++++ Recorded data ++++

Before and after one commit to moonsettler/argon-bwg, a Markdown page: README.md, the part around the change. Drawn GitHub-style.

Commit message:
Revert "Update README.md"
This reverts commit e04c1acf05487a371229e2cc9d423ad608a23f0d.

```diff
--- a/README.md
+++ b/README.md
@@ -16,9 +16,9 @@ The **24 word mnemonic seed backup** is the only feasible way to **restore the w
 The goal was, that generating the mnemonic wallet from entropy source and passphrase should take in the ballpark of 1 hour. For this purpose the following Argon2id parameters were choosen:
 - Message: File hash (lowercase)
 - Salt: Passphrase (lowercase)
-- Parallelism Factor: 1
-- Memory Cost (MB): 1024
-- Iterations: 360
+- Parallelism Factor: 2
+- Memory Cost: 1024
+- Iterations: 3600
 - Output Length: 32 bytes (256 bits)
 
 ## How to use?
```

++++
++++ Recorded data ++++

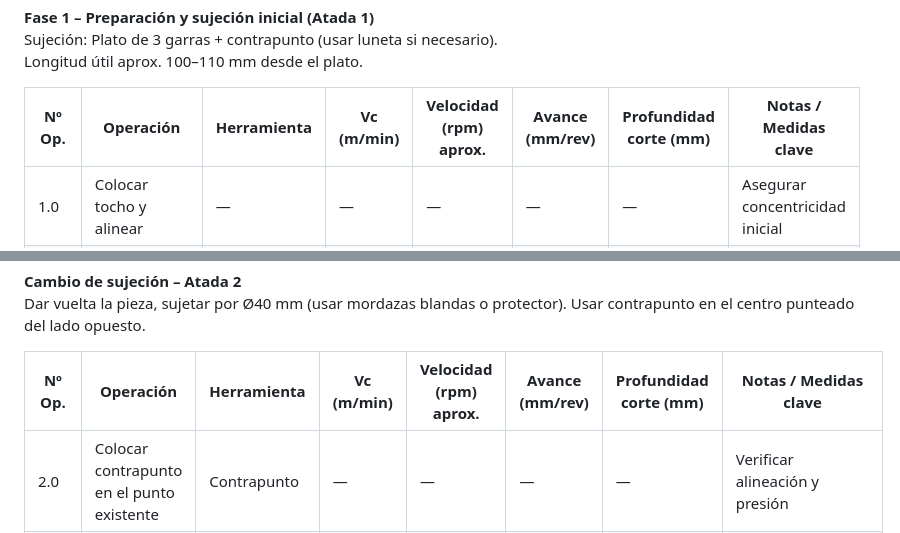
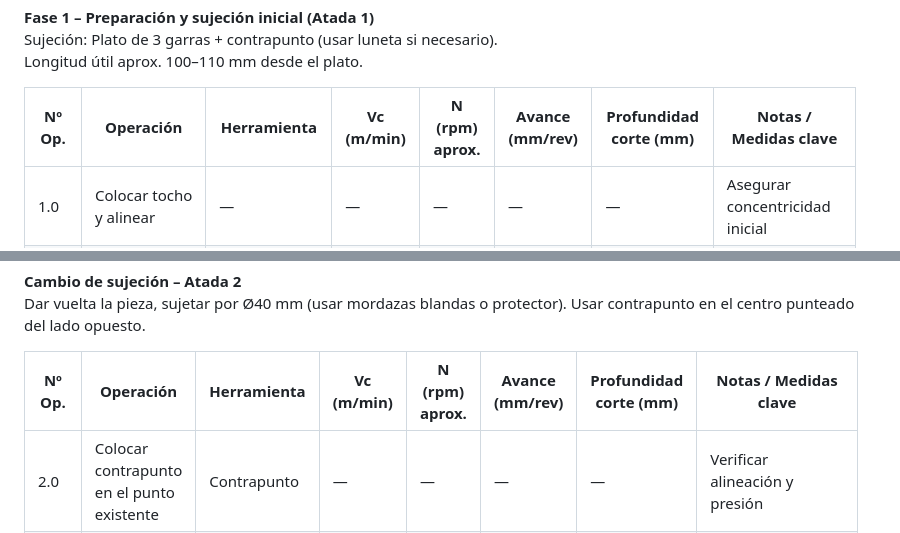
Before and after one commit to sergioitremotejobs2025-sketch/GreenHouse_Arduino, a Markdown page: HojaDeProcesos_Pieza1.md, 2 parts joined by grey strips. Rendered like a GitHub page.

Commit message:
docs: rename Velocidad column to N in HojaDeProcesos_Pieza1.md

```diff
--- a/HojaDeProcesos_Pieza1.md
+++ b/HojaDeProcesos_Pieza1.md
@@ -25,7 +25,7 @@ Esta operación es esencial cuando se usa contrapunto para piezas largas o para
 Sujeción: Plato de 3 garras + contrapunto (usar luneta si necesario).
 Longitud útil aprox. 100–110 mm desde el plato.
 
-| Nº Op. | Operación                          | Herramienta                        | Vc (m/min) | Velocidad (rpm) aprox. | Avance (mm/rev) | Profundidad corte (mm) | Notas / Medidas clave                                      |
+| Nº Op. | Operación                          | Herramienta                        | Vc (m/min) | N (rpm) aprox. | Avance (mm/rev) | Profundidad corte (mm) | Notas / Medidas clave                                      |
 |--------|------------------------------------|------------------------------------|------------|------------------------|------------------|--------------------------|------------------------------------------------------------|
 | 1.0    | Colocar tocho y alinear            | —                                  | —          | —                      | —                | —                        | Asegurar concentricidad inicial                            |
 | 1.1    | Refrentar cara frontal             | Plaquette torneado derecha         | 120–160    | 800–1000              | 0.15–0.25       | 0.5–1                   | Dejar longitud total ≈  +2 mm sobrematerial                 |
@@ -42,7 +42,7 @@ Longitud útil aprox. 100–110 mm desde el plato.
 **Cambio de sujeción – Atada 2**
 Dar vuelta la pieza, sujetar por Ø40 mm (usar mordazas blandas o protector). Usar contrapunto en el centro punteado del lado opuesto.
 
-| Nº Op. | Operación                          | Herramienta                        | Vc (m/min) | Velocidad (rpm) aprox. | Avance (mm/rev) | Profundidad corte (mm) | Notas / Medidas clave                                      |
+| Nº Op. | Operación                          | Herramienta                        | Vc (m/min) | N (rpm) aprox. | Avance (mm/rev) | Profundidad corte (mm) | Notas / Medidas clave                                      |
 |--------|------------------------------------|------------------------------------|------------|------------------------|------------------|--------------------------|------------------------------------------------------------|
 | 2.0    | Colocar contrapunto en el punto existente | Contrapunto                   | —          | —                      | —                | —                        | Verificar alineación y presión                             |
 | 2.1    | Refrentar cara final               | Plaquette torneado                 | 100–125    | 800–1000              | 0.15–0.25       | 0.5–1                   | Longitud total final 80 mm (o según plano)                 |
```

++++

◆ **What is expected**
The lines holding the word "Markdown" are the answer. Pull them out of the records and copy them.

◆ **Expected answer**
Before and after one commit to moonsettler/argon-bwg, a Markdown page: README.md, the part around the change. Drawn GitHub-style.
Before and after one commit to sergioitremotejobs2025-sketch/GreenHouse_Arduino, a Markdown page: HojaDeProcesos_Pieza1.md, 2 parts joined by grey strips. Rendered like a GitHub page.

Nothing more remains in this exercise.